But what are those rights, what does the access to information law say and where can you read the law for yourself if you want to find out more?
What does the access to information law say?
Rwanda’s 2013 access to information law was passed to “enable the public and journalists to access information possessed by public organs and some private bodies”.
This is important to repeat as many people believe the law only applies to journalists but actually the law guarantees these rights for all citizens.
Thanks to the law, you have the right to ask for any information held by organisations covered by the law and the organisations are legally obliged to give you the information for free in the form that you requested.
You can ask for information “verbally, in writing, by telephone, internet or any other means of communication without prejudice to the provisions of [the access to information] law”.
Where can you read the access to information law and ministerial orders for yourself?
All laws passed in Rwanda are gazetted and published by the Prime Minister’s office on their website.
Gazettes often contain more than one law but the Office of the Ombudsman have uploaded a PDF which just contains Rwanda’s access to information law on their website.
If you want to learn more about how Sobanukirwa makes it easy to use this law, you can read our launch blogpost in English or Kinyarwanda.
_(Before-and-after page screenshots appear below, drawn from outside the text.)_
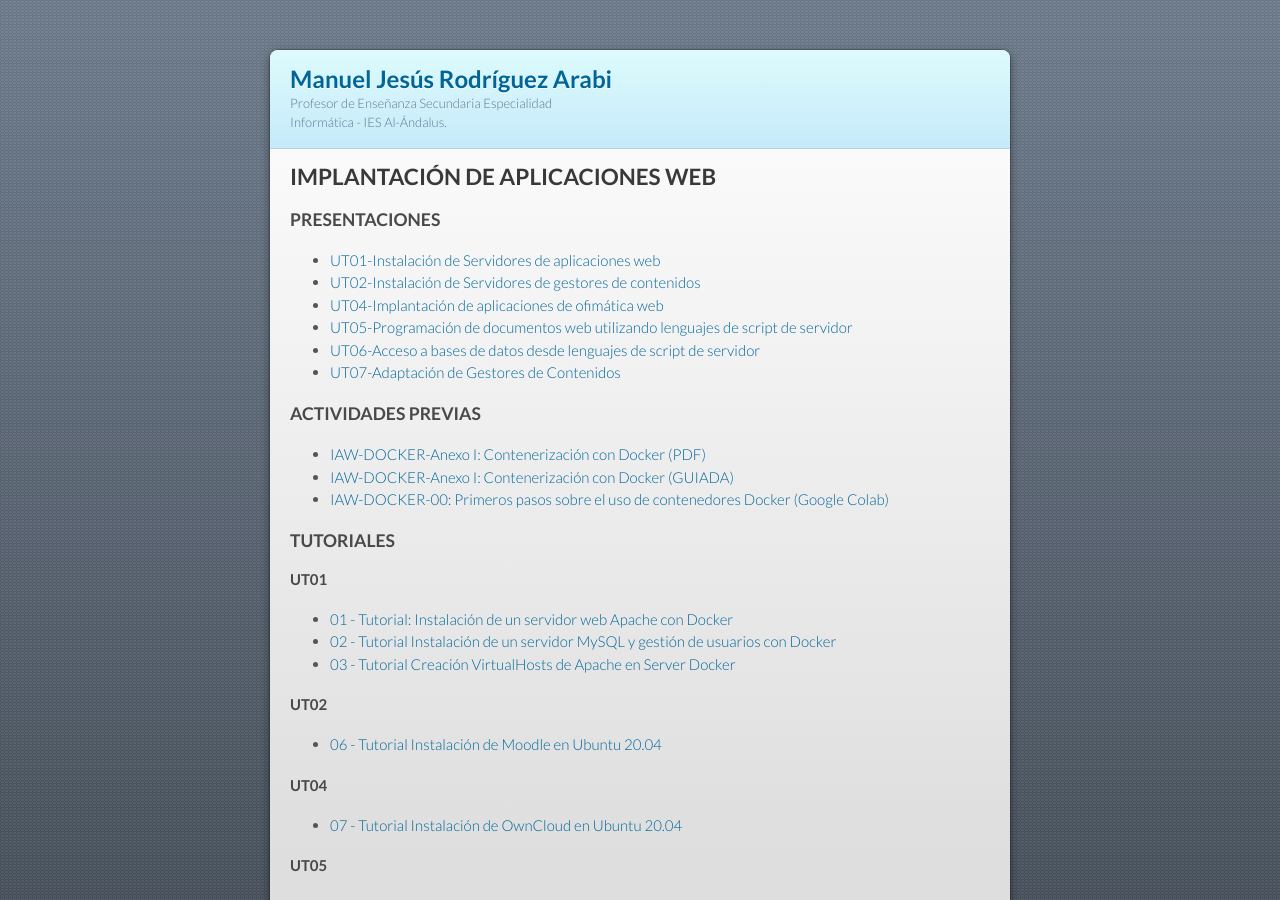
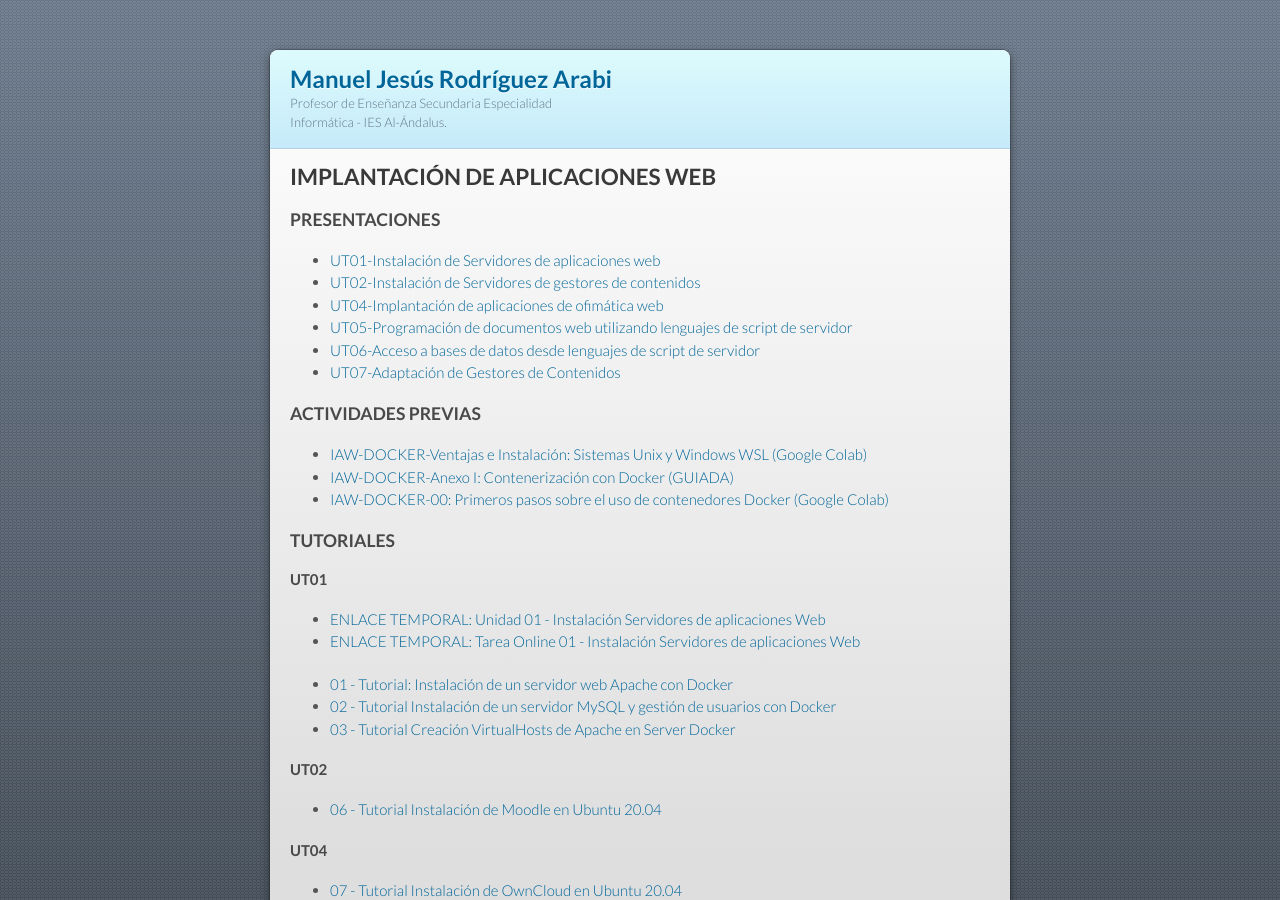
Before and after one commit to mrodara/mrodara.github.io, a Jekyll site: the page built from mods/iaw.md, in a window 1280 px wide and 900 px high. Built offline with Jekyll 4.4.1, drawn with Linux system fonts in a browser that asks for light colours; our own code applies the rules of GitHub Pages for plain Markdown files.

Commit message:
Update links to initial docker concepts and temporary links to UT01 and task 01 IAW

```diff
--- a/mods/iaw.md
+++ b/mods/iaw.md
@@ -15,13 +15,16 @@ layout: default
 
 ### ACTIVIDADES PREVIAS
 
-* [IAW-DOCKER-Anexo I: Contenerización con Docker (PDF)](https://drive.google.com/file/d/1JgureFHyeZGuw3sSqtp1R870MARzKQdj/view?usp=sharing)
+* [IAW-DOCKER-Ventajas e Instalación: Sistemas Unix y Windows WSL (Google Colab)](https://colab.research.google.com/drive/17HdLEz5saQaJdnzsYOVEgsdgZpiuggtx?usp=sharing)
 * [IAW-DOCKER-Anexo I: Contenerización con Docker (GUIADA)](../documentos/AnexoI_Contenerizacion_con_docker.zip)
 * [IAW-DOCKER-00: Primeros pasos sobre el uso de contenedores Docker (Google Colab)](https://drive.google.com/file/d/1kUd_p7882-nmc6ycdbbNtpnkICxBlCyd/view?usp=sharing)
 
 ### TUTORIALES
 
 #### UT01
+
+* [ENLACE TEMPORAL: Unidad 01 - Instalación Servidores de aplicaciones Web](../documentos/iaw/UT01-Instalacion_Servidores_de_aplicaciones_Web.pdf)
+* [ENLACE TEMPORAL: Tarea Online 01 - Instalación Servidores de aplicaciones Web](../documentos/iaw/tarea_online_01.pdf)
 
 * [01 - Tutorial: Instalación de un servidor web Apache con Docker](https://drive.google.com/file/d/1nc-7f_z4kysK5Jl_EhAxZA9IWA8ZK7u0/view?usp=sharing)
 * [02 - Tutorial Instalación de un servidor MySQL y gestión de usuarios con Docker](https://drive.google.com/file/d/1YEBVK5tN1pS6YcONy02jcTT_gJOGn_iH/view?usp=sharing)
```
Also changed, not shown: mods/sri.md (+0 -1 lines), 2 other files.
We have also prepared a one-page guide on access to information and Sobanukirwa which anyone can read by clicking on this link.